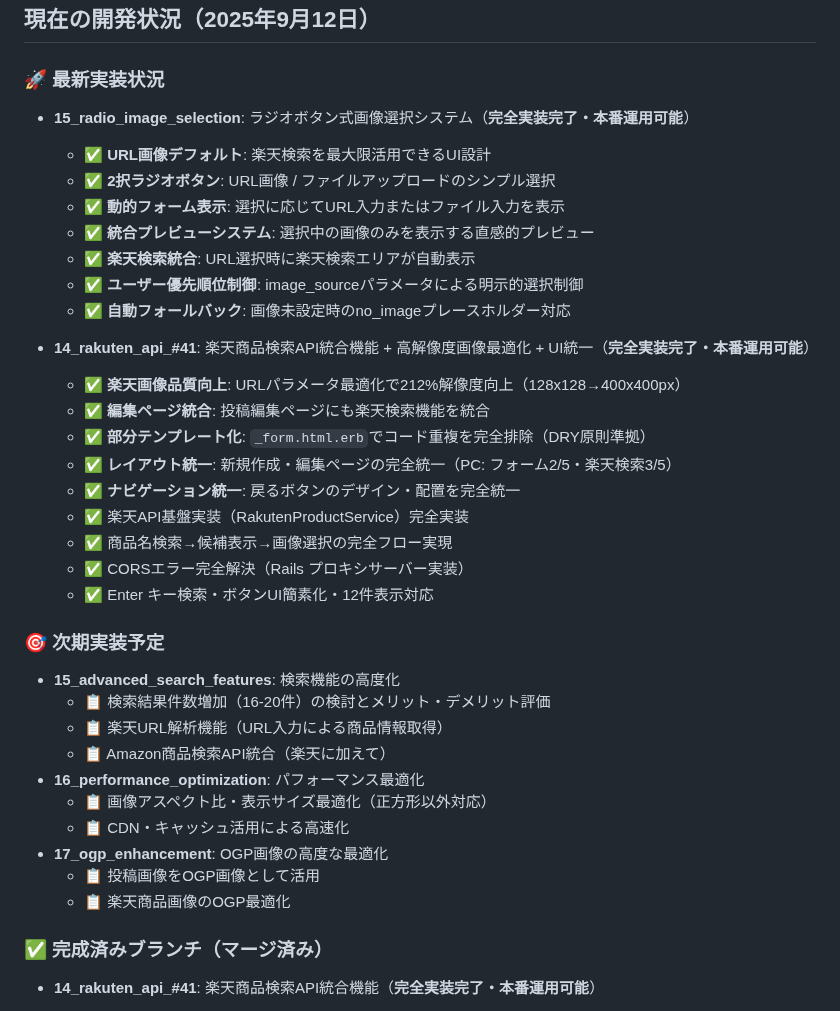
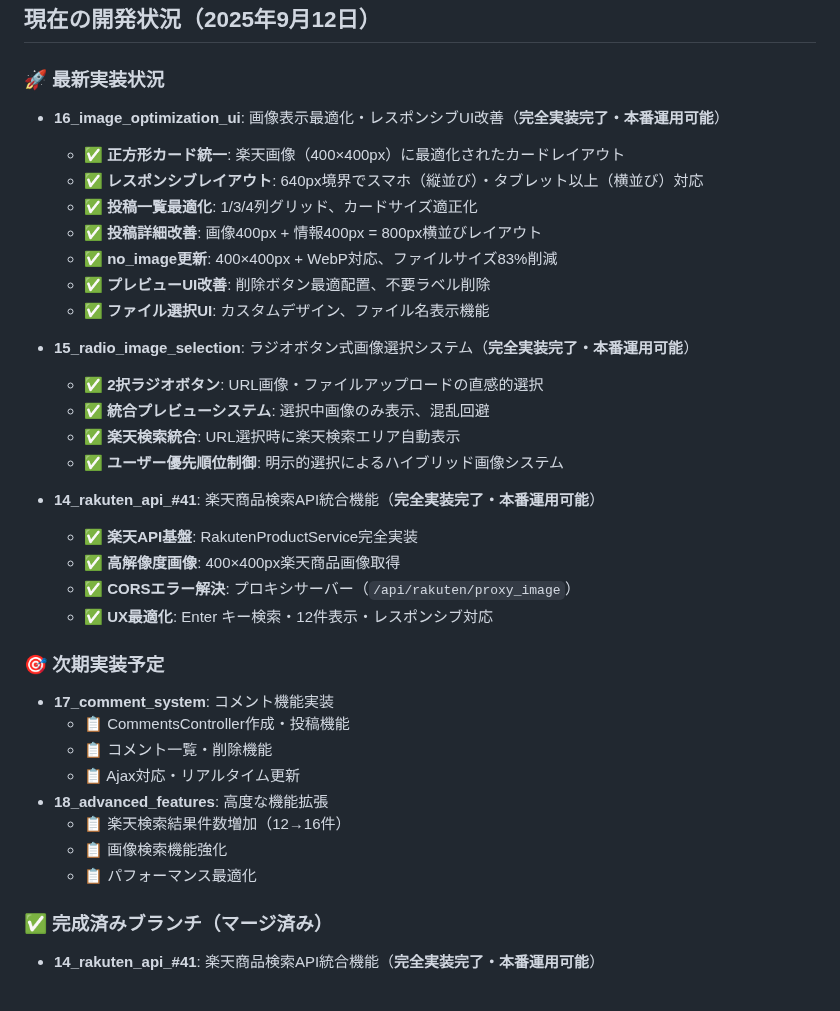
Before and after one commit to koza-ken/gohan-otomo, a Markdown page: CLAUDE.md, the part around the change. Drawn GitHub-style.

```diff
--- a/CLAUDE.md
+++ b/CLAUDE.md
@@ -199,37 +199,36 @@ docker compose exec web rails generate rspec:install
 ## 現在の開発状況（2025年9月12日）
 
 ### 🚀 最新実装状況
+- **16_image_optimization_ui**: 画像表示最適化・レスポンシブUI改善（**完全実装完了・本番運用可能**）
+  - ✅ **正方形カード統一**: 楽天画像（400×400px）に最適化されたカードレイアウト
+  - ✅ **レスポンシブレイアウト**: 640px境界でスマホ（縦並び）・タブレット以上（横並び）対応
+  - ✅ **投稿一覧最適化**: 1/3/4列グリッド、カードサイズ適正化
+  - ✅ **投稿詳細改善**: 画像400px + 情報400px = 800px横並びレイアウト
+  - ✅ **no_image更新**: 400×400px + WebP対応、ファイルサイズ83%削減
+  - ✅ **プレビューUI改善**: 削除ボタン最適配置、不要ラベル削除
+  - ✅ **ファイル選択UI**: カスタムデザイン、ファイル名表示機能
+
 - **15_radio_image_selection**: ラジオボタン式画像選択システム（**完全実装完了・本番運用可能**）
-  - ✅ **URL画像デフォルト**: 楽天検索を最大限活用できるUI設計
-  - ✅ **2択ラジオボタン**: URL画像 / ファイルアップロードのシンプル選択
-  - ✅ **動的フォーム表示**: 選択に応じてURL入力またはファイル入力を表示
-  - ✅ **統合プレビューシステム**: 選択中の画像のみを表示する直感的プレビュー
-  - ✅ **楽天検索統合**: URL選択時に楽天検索エリアが自動表示
-  - ✅ **ユーザー優先順位制御**: image_sourceパラメータによる明示的選択制御
-  - ✅ **自動フォールバック**: 画像未設定時のno_imageプレースホルダー対応
+  - ✅ **2択ラジオボタン**: URL画像・ファイルアップロードの直感的選択
+  - ✅ **統合プレビューシステム**: 選択中画像のみ表示、混乱回避
+  - ✅ **楽天検索統合**: URL選択時に楽天検索エリア自動表示
+  - ✅ **ユーザー優先順位制御**: 明示的選択によるハイブリッド画像システム
 
-- **14_rakuten_api_#41**: 楽天商品検索API統合機能 + 高解像度画像最適化 + UI統一（**完全実装完了・本番運用可能**）
-  - ✅ **楽天画像品質向上**: URLパラメータ最適化で212%解像度向上（128x128→400x400px）
-  - ✅ **編集ページ統合**: 投稿編集ページにも楽天検索機能を統合
-  - ✅ **部分テンプレート化**: `_form.html.erb`でコード重複を完全排除（DRY原則準拠）
-  - ✅ **レイアウト統一**: 新規作成・編集ページの完全統一（PC: フォーム2/5・楽天検索3/5）
-  - ✅ **ナビゲーション統一**: 戻るボタンのデザイン・配置を完全統一
-  - ✅ 楽天API基盤実装（RakutenProductService）完全実装
-  - ✅ 商品名検索→候補表示→画像選択の完全フロー実現
-  - ✅ CORSエラー完全解決（Rails プロキシサーバー実装）
-  - ✅ Enter キー検索・ボタンUI簡素化・12件表示対応
+- **14_rakuten_api_#41**: 楽天商品検索API統合機能（**完全実装完了・本番運用可能**）
+  - ✅ **楽天API基盤**: RakutenProductService完全実装
+  - ✅ **高解像度画像**: 400×400px楽天商品画像取得
+  - ✅ **CORSエラー解決**: プロキシサーバー（`/api/rakuten/proxy_image`）
+  - ✅ **UX最適化**: Enter キー検索・12件表示・レスポンシブ対応
 
 ### 🎯 次期実装予定
-- **15_advanced_search_features**: 検索機能の高度化
-  - 📋 検索結果件数増加（16-20件）の検討とメリット・デメリット評価
-  - 📋 楽天URL解析機能（URL入力による商品情報取得）
-  - 📋 Amazon商品検索API統合（楽天に加えて）
-- **16_performance_optimization**: パフォーマンス最適化
-  - 📋 画像アスペクト比・表示サイズ最適化（正方形以外対応）
-  - 📋 CDN・キャッシュ活用による高速化
-- **17_ogp_enhancement**: OGP画像の高度な最適化
-  - 📋 投稿画像をOGP画像として活用
-  - 📋 楽天商品画像のOGP最適化
+- **17_comment_system**: コメント機能実装
+  - 📋 CommentsController作成・投稿機能
+  - 📋 コメント一覧・削除機能
+  - 📋 Ajax対応・リアルタイム更新
+- **18_advanced_features**: 高度な機能拡張
+  - 📋 楽天検索結果件数増加（12→16件）
+  - 📋 画像検索機能強化
+  - 📋 パフォーマンス最適化
 
 ### ✅ 完成済みブランチ（マージ済み）
 - **14_rakuten_api_#41**: 楽天商品検索API統合機能（**完全実装完了・本番運用可能**）
```
Also changed, not shown: docs/16_image_optimization_ui_handoff.md (added, +237 -0 lines).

● INSTRUCTIONS FOR THE TASK
Leave out the pictures and set down all of the data exactly.

● SOLUTION FOR THIS PROBLEM
Before and after one commit to koza-ken/gohan-otomo, a Markdown page: CLAUDE.md, the part around the change. Drawn GitHub-style.

```diff
--- a/CLAUDE.md
+++ b/CLAUDE.md
@@ -199,37 +199,36 @@ docker compose exec web rails generate rspec:install
 ## 現在の開発状況（2025年9月12日）
 
 ### 🚀 最新実装状況
+- **16_image_optimization_ui**: 画像表示最適化・レスポンシブUI改善（**完全実装完了・本番運用可能**）
+  - ✅ **正方形カード統一**: 楽天画像（400×400px）に最適化されたカードレイアウト
+  - ✅ **レスポンシブレイアウト**: 640px境界でスマホ（縦並び）・タブレット以上（横並び）対応
+  - ✅ **投稿一覧最適化**: 1/3/4列グリッド、カードサイズ適正化
+  - ✅ **投稿詳細改善**: 画像400px + 情報400px = 800px横並びレイアウト
+  - ✅ **no_image更新**: 400×400px + WebP対応、ファイルサイズ83%削減
+  - ✅ **プレビューUI改善**: 削除ボタン最適配置、不要ラベル削除
+  - ✅ **ファイル選択UI**: カスタムデザイン、ファイル名表示機能
+
 - **15_radio_image_selection**: ラジオボタン式画像選択システム（**完全実装完了・本番運用可能**）
-  - ✅ **URL画像デフォルト**: 楽天検索を最大限活用できるUI設計
-  - ✅ **2択ラジオボタン**: URL画像 / ファイルアップロードのシンプル選択
-  - ✅ **動的フォーム表示**: 選択に応じてURL入力またはファイル入力を表示
-  - ✅ **統合プレビューシステム**: 選択中の画像のみを表示する直感的プレビュー
-  - ✅ **楽天検索統合**: URL選択時に楽天検索エリアが自動表示
-  - ✅ **ユーザー優先順位制御**: image_sourceパラメータによる明示的選択制御
-  - ✅ **自動フォールバック**: 画像未設定時のno_imageプレースホルダー対応
+  - ✅ **2択ラジオボタン**: URL画像・ファイルアップロードの直感的選択
+  - ✅ **統合プレビューシステム**: 選択中画像のみ表示、混乱回避
+  - ✅ **楽天検索統合**: URL選択時に楽天検索エリア自動表示
+  - ✅ **ユーザー優先順位制御**: 明示的選択によるハイブリッド画像システム
 
-- **14_rakuten_api_#41**: 楽天商品検索API統合機能 + 高解像度画像最適化 + UI統一（**完全実装完了・本番運用可能**）
-  - ✅ **楽天画像品質向上**: URLパラメータ最適化で212%解像度向上（128x128→400x400px）
-  - ✅ **編集ページ統合**: 投稿編集ページにも楽天検索機能を統合
-  - ✅ **部分テンプレート化**: `_form.html.erb`でコード重複を完全排除（DRY原則準拠）
-  - ✅ **レイアウト統一**: 新規作成・編集ページの完全統一（PC: フォーム2/5・楽天検索3/5）
-  - ✅ **ナビゲーション統一**: 戻るボタンのデザイン・配置を完全統一
-  - ✅ 楽天API基盤実装（RakutenProductService）完全実装
-  - ✅ 商品名検索→候補表示→画像選択の完全フロー実現
-  - ✅ CORSエラー完全解決（Rails プロキシサーバー実装）
-  - ✅ Enter キー検索・ボタンUI簡素化・12件表示対応
+- **14_rakuten_api_#41**: 楽天商品検索API統合機能（**完全実装完了・本番運用可能**）
+  - ✅ **楽天API基盤**: RakutenProductService完全実装
+  - ✅ **高解像度画像**: 400×400px楽天商品画像取得
+  - ✅ **CORSエラー解決**: プロキシサーバー（`/api/rakuten/proxy_image`）
+  - ✅ **UX最適化**: Enter キー検索・12件表示・レスポンシブ対応
 
 ### 🎯 次期実装予定
-- **15_advanced_search_features**: 検索機能の高度化
-  - 📋 検索結果件数増加（16-20件）の検討とメリット・デメリット評価
-  - 📋 楽天URL解析機能（URL入力による商品情報取得）
-  - 📋 Amazon商品検索API統合（楽天に加えて）
-- **16_performance_optimization**: パフォーマンス最適化
-  - 📋 画像アスペクト比・表示サイズ最適化（正方形以外対応）
-  - 📋 CDN・キャッシュ活用による高速化
-- **17_ogp_enhancement**: OGP画像の高度な最適化
-  - 📋 投稿画像をOGP画像として活用
-  - 📋 楽天商品画像のOGP最適化
+- **17_comment_system**: コメント機能実装
+  - 📋 CommentsController作成・投稿機能
+  - 📋 コメント一覧・削除機能
+  - 📋 Ajax対応・リアルタイム更新
+- **18_advanced_features**: 高度な機能拡張
+  - 📋 楽天検索結果件数増加（12→16件）
+  - 📋 画像検索機能強化
+  - 📋 パフォーマンス最適化
 
 ### ✅ 完成済みブランチ（マージ済み）
 - **14_rakuten_api_#41**: 楽天商品検索API統合機能（**完全実装完了・本番運用可能**）
```
Also changed, not shown: docs/16_image_optimization_ui_handoff.md (added, +237 -0 lines).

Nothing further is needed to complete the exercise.